START The input
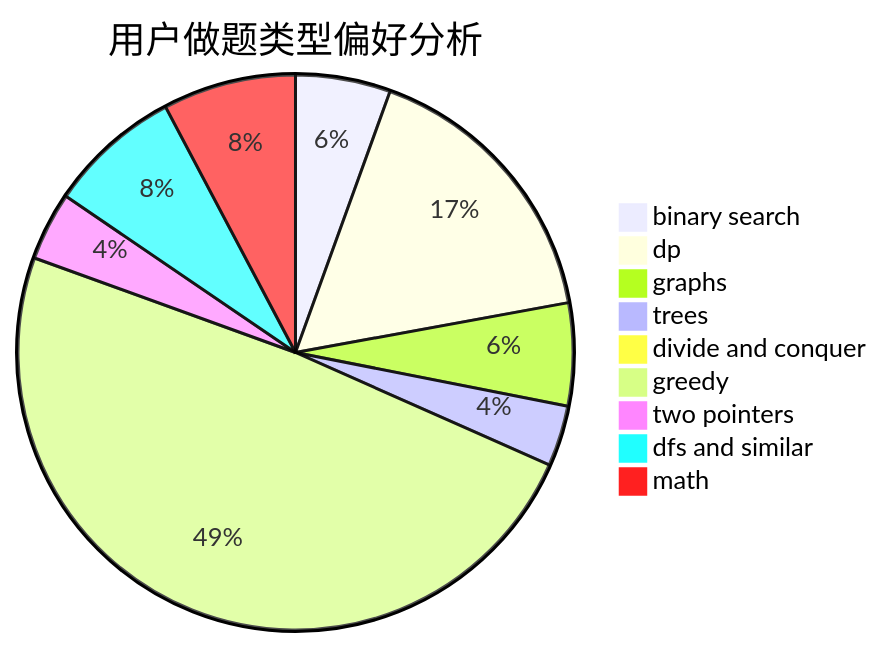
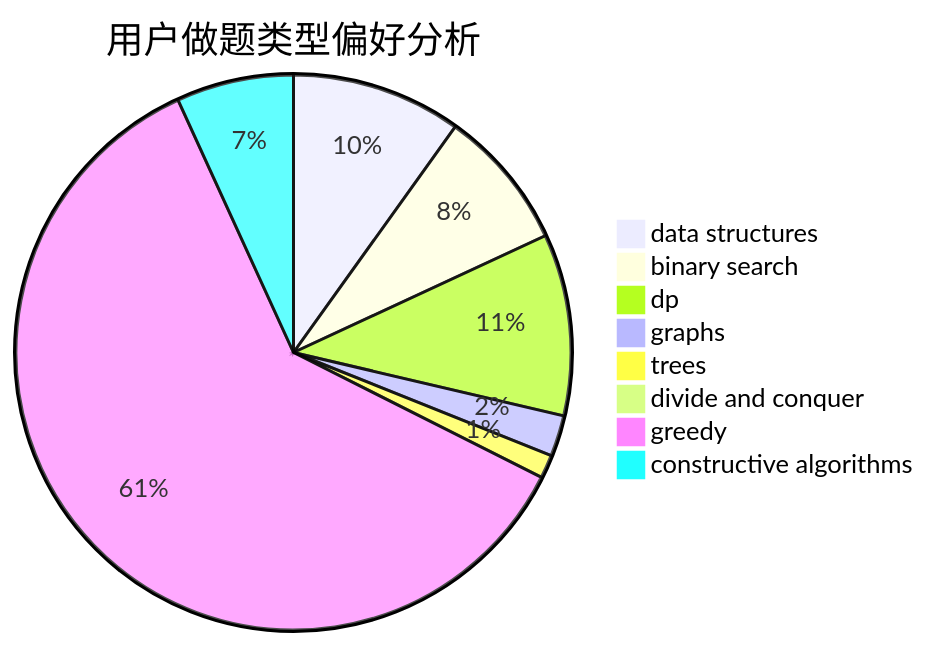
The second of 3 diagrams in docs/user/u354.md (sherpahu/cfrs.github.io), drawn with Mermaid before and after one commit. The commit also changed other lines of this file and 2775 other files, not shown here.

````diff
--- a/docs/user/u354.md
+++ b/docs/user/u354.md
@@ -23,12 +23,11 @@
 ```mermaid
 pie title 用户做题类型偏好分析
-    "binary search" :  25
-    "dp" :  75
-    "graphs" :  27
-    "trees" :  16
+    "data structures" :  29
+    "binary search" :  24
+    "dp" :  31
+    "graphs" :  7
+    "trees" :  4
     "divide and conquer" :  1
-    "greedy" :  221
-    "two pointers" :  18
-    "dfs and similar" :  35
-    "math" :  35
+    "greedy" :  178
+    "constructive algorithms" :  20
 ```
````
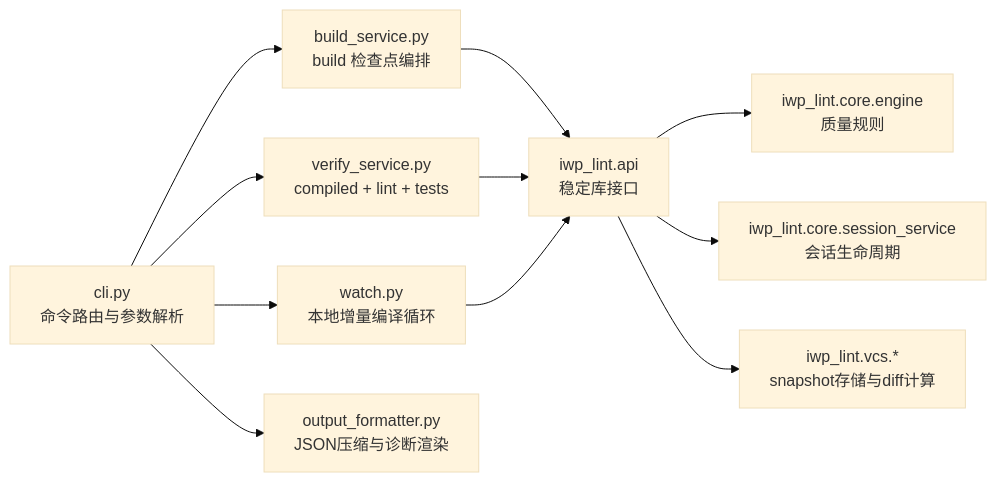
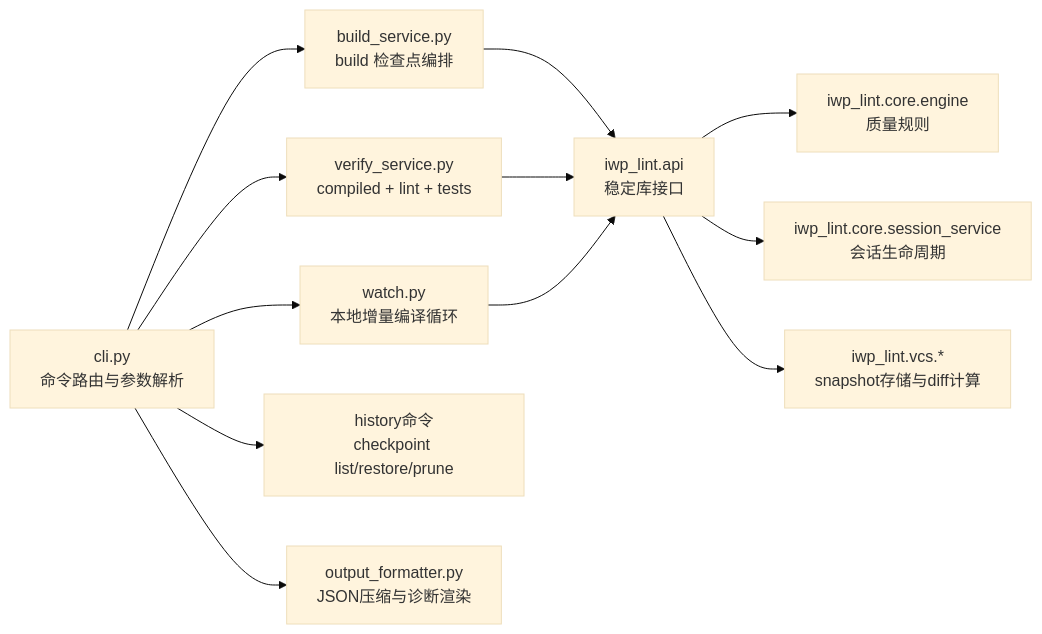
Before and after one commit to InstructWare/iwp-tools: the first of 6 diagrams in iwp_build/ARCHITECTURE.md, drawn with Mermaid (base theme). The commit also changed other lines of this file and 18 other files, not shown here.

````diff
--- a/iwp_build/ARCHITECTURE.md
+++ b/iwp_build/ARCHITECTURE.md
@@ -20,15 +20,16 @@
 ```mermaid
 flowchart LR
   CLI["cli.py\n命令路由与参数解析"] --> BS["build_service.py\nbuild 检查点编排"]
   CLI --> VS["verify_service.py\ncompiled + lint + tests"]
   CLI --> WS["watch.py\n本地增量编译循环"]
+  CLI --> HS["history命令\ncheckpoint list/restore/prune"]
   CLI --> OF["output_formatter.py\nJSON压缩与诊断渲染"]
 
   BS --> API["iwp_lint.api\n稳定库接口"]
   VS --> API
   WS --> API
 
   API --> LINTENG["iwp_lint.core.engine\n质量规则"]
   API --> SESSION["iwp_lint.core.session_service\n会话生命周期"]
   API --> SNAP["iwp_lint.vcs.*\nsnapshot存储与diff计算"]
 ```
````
END The input
** Activity **
Your task is to find each line in the entries that contains the string "with" and copy it.

** Result **
The second of 3 diagrams in docs/user/u354.md (sherpahu/cfrs.github.io), drawn with Mermaid before and after one commit. The commit also changed other lines of this file and 2775 other files, not shown here.
Before and after one commit to InstructWare/iwp-tools: the first of 6 diagrams in iwp_build/ARCHITECTURE.md, drawn with Mermaid (base theme). The commit also changed other lines of this file and 18 other files, not shown here.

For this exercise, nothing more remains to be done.